WORK INSTRUCTIONS » Scan the entries below for "href" and copy each line that holds it.

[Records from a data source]
◆ ◆ ◆ ◆ ◆

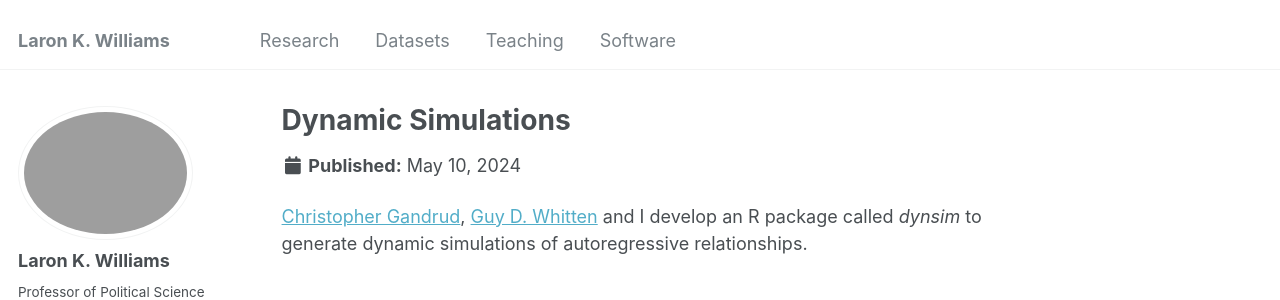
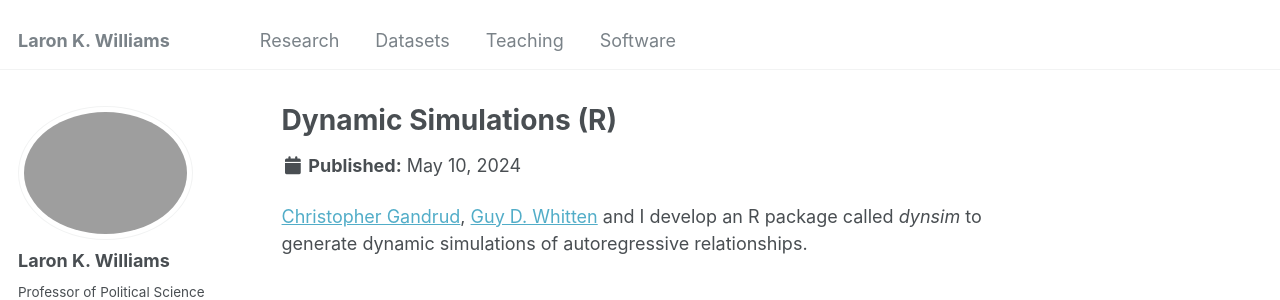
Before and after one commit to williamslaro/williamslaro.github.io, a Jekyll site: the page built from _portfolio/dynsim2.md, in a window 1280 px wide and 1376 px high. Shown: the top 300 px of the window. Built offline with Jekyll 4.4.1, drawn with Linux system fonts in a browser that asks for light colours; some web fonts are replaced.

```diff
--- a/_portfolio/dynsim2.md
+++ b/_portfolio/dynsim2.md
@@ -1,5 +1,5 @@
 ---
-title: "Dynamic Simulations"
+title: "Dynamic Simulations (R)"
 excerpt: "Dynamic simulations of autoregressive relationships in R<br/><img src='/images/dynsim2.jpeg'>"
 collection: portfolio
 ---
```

◆ ◆ ◆ ◆ ◆

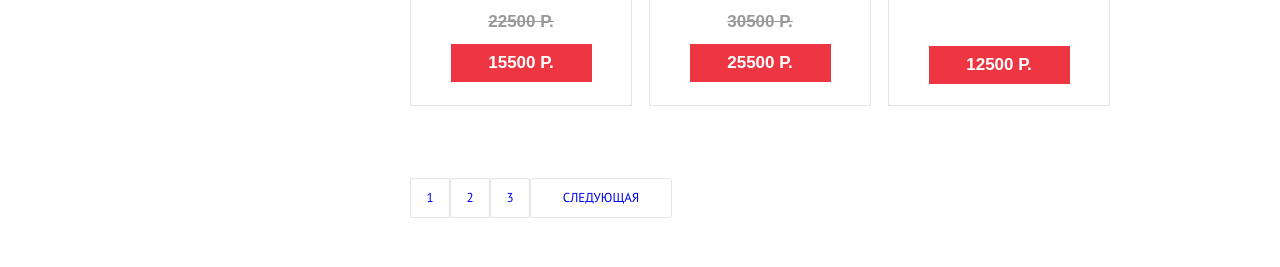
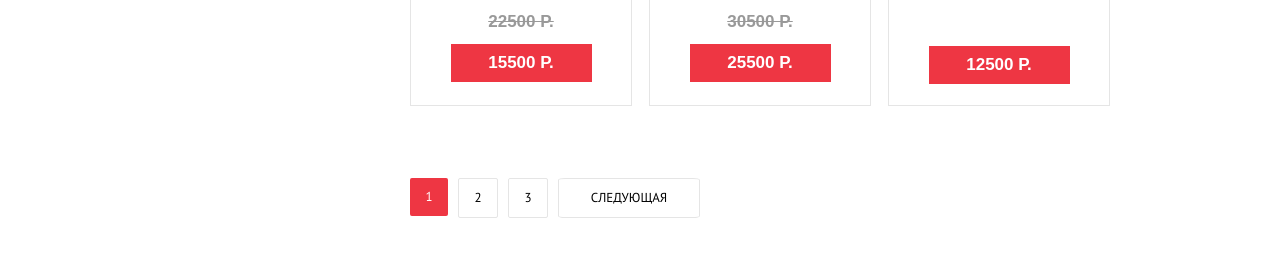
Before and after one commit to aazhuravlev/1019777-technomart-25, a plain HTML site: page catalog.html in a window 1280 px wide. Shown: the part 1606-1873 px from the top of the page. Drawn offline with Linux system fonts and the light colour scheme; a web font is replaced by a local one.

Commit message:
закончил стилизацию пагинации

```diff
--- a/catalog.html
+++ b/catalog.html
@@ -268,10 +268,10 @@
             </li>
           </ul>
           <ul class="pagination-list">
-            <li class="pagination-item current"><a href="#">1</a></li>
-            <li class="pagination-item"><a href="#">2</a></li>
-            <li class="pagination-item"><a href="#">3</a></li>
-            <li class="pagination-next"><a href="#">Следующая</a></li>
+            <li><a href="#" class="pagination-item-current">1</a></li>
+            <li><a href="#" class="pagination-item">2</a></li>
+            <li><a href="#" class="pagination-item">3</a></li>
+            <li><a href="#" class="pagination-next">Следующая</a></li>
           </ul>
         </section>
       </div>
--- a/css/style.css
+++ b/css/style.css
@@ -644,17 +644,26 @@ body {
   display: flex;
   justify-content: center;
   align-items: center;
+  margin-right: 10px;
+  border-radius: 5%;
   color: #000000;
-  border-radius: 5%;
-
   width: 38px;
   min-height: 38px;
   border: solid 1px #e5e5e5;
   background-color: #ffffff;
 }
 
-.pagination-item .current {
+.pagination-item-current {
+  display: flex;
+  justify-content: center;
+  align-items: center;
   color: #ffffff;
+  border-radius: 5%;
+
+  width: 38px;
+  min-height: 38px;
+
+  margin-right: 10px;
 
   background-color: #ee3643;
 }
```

◆ ◆ ◆ ◆ ◆

EXERCISE RESULT »
-            <li class="pagination-item current"><a href="#">1</a></li>
-            <li class="pagination-item"><a href="#">2</a></li>
-            <li class="pagination-item"><a href="#">3</a></li>
-            <li class="pagination-next"><a href="#">Следующая</a></li>
+            <li><a href="#" class="pagination-item-current">1</a></li>
+            <li><a href="#" class="pagination-item">2</a></li>
+            <li><a href="#" class="pagination-item">3</a></li>
+            <li><a href="#" class="pagination-next">Следующая</a></li>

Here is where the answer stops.